> DIRECTIONS:
Everything from the line holding "J[Execute through service]" to the end of the data must be reproduced exactly; include both boundary lines and nothing else.

> PROVIDED RECORDS:
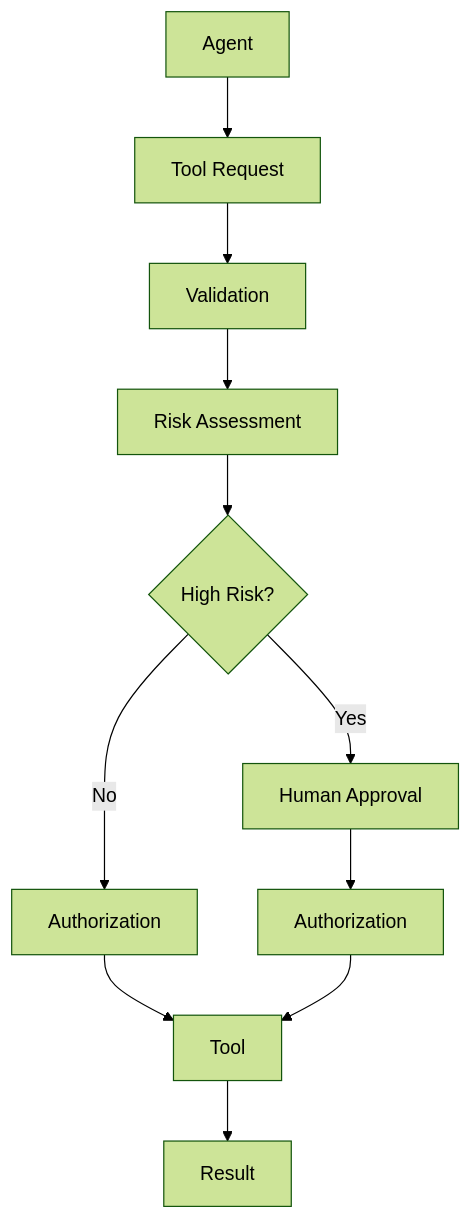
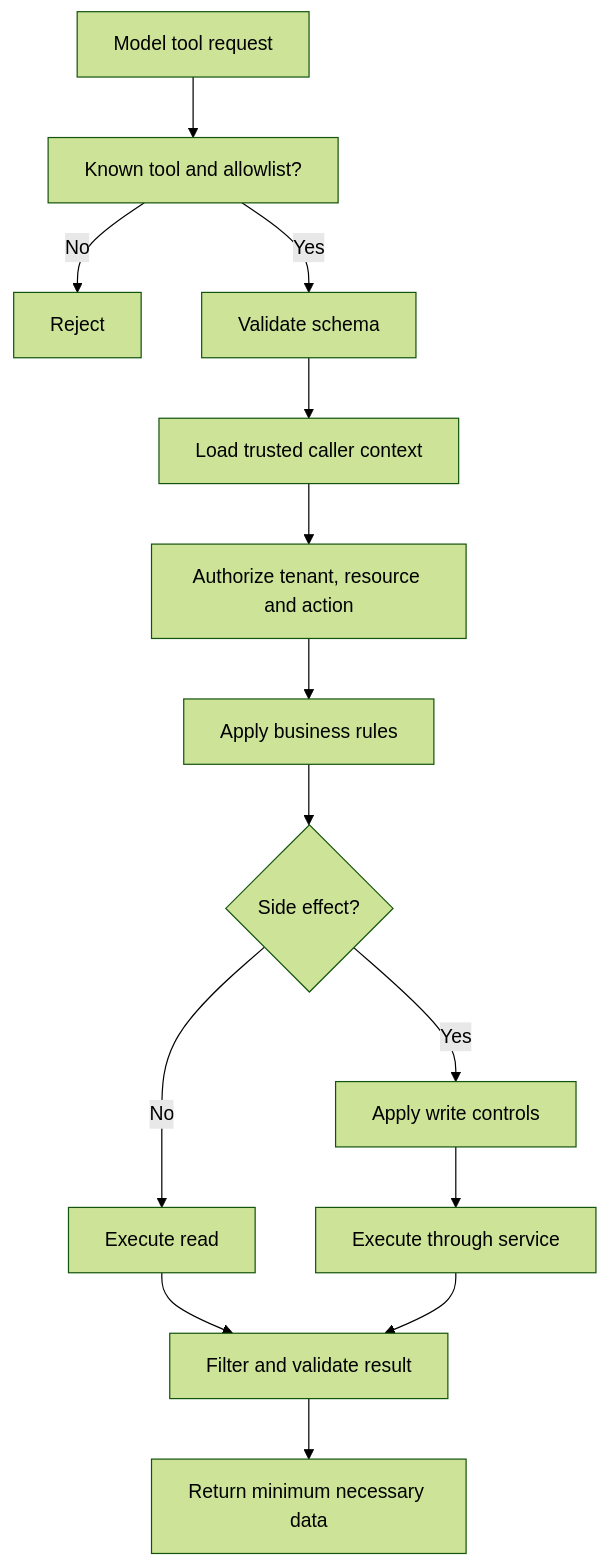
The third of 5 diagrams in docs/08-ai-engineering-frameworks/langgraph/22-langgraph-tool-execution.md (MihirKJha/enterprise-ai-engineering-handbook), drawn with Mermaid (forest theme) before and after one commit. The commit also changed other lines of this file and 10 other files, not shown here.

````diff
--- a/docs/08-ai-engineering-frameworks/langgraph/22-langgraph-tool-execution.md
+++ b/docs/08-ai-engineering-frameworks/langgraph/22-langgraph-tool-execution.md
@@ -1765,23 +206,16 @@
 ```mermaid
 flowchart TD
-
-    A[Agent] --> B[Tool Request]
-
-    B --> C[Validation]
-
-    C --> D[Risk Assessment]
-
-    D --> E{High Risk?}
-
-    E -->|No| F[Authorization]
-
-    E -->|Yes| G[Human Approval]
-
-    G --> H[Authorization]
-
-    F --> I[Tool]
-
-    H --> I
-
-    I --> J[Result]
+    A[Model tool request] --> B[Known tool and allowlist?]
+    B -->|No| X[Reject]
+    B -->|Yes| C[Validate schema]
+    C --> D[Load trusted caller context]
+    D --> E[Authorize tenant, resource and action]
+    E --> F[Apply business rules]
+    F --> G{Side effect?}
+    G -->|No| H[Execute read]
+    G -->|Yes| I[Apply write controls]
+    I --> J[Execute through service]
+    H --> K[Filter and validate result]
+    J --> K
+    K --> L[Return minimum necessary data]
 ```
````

> ANSWER SPACE:
+    I --> J[Execute through service]
+    H --> K[Filter and validate result]
+    J --> K
+    K --> L[Return minimum necessary data]
 ```
````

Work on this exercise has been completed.